  • Cadie Thompson is a tech reporter for the Enterprise Team for CNBC.com.

  • Working from Los Angeles, Boorstin is CNBC's media and entertainment reporter and editor of CNBC.com's Media Money section.

  • Jon Fortt is an on-air editor. He covers the companies, start-ups, and trends that are driving innovation in the industry.

  • Lipton is CNBC's technology correspondent, working from CNBC's Silicon Valley bureau.

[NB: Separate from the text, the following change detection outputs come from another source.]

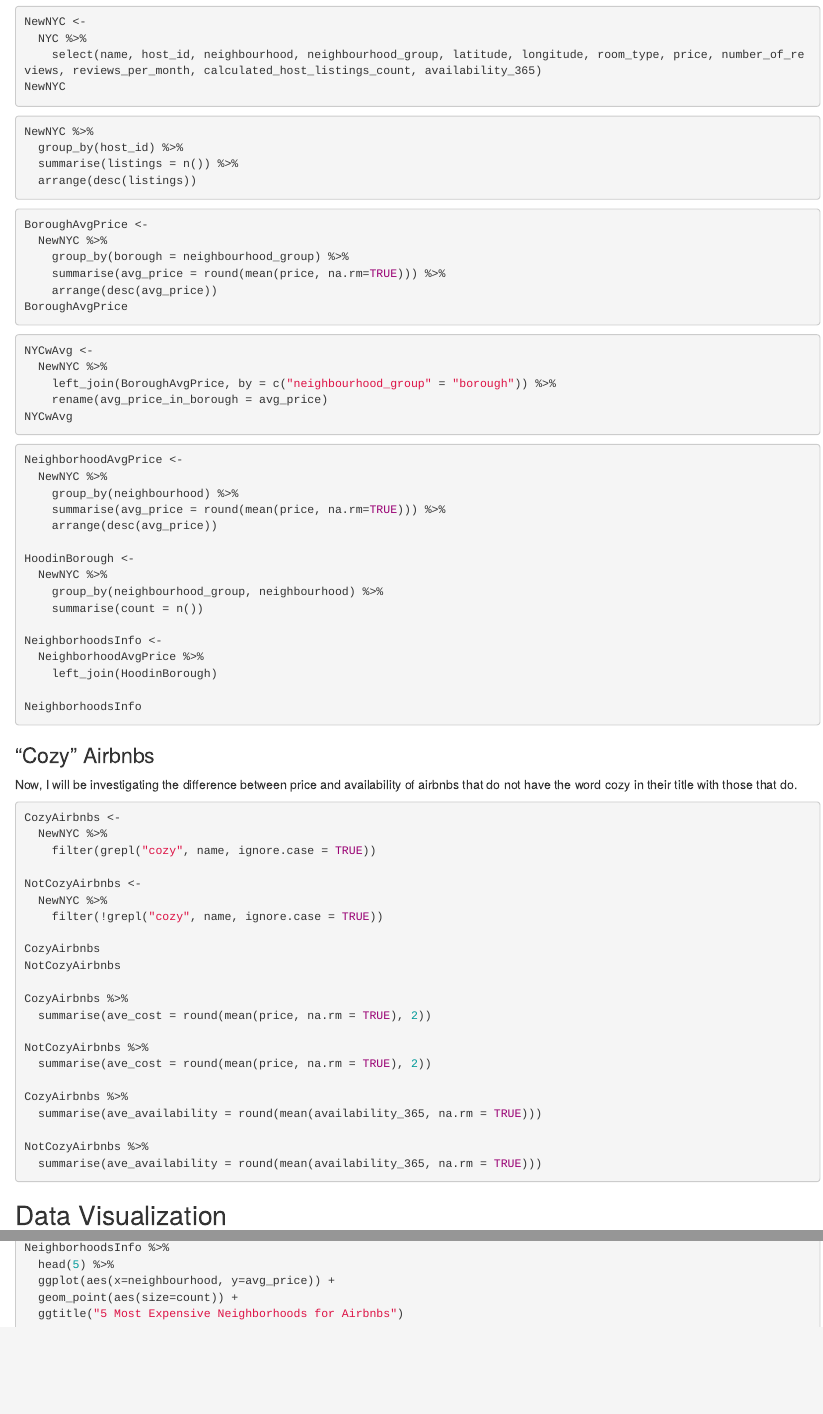
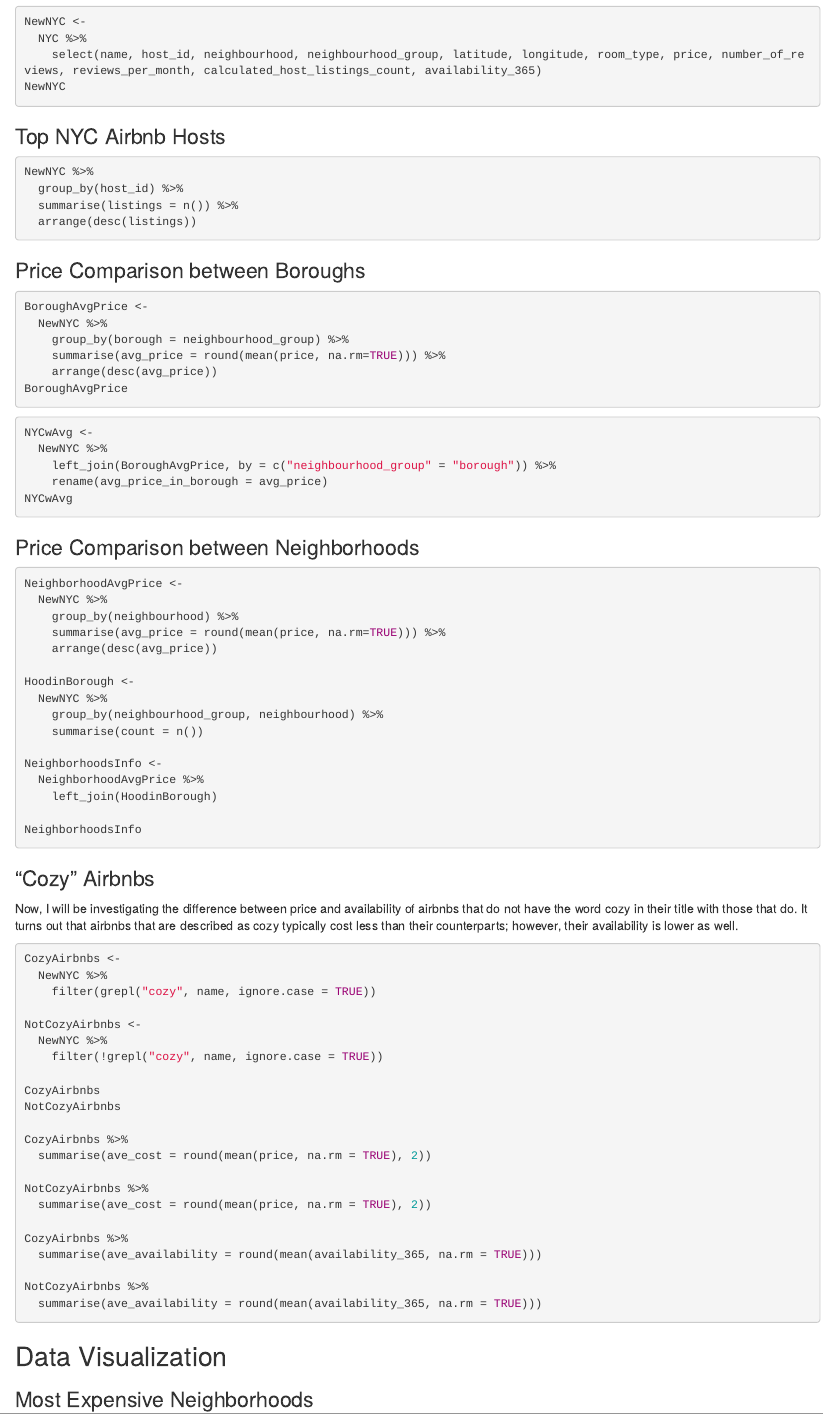
Before and after one commit to annajleon/final-project, an R Markdown document (FinalProjectAnnaLeon.Rmd): the page in a window 1100 px wide, from 650 px down, and a second part further down, joined at a grey line. Rendered offline with R 4.5, knitr and Pandoc, with nearby package versions; the code chunks are not run, so their results and figures are left out.

Commit message:
committing after adding subheadings

````diff
--- a/FinalProjectAnnaLeon.Rmd
+++ b/FinalProjectAnnaLeon.Rmd
@@ -40,12 +40,16 @@
 NewNYC
 ```
 
+### Top NYC Airbnb Hosts
+
 ```{r}
 NewNYC %>%
   group_by(host_id) %>%
   summarise(listings = n()) %>%
   arrange(desc(listings))
 ```
+
+### Price Comparison between Boroughs
 
 ```{r}
 BoroughAvgPrice <-
@@ -63,6 +67,8 @@
     rename(avg_price_in_borough = avg_price)
 NYCwAvg
 ```
+
+### Price Comparison between Neighborhoods
 
 ```{r}
 NeighborhoodAvgPrice <-
@@ -85,7 +91,7 @@
 
 ### "Cozy" Airbnbs
 
-Now, I will be investigating the difference between price and availability of airbnbs that do not have the word cozy in their title with those that do.
+Now, I will be investigating the difference between price and availability of airbnbs that do not have the word cozy in their title with those that do. It turns out that airbnbs that are described as cozy typically cost less than their counterparts; however, their availability is lower as well.
 
 ```{r}
 CozyAirbnbs <-
@@ -115,6 +121,8 @@
 
 ## Data Visualization
 
+### Most Expensive Neighborhoods
+
 ```{r}
 NeighborhoodsInfo$neighbourhood <- factor(NeighborhoodsInfo$neighbourhood,levels = c("Fort Wadsworth", "Woodrow", "Tribeca", "Sea Gate", "Riverdale"))
 
````
Also changed, not shown: FinalProjectAnnaLeon.nb.html.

  • Mark is CNBC's Silicon Valley/San Francisco Bureau Chief covering technology and digital media.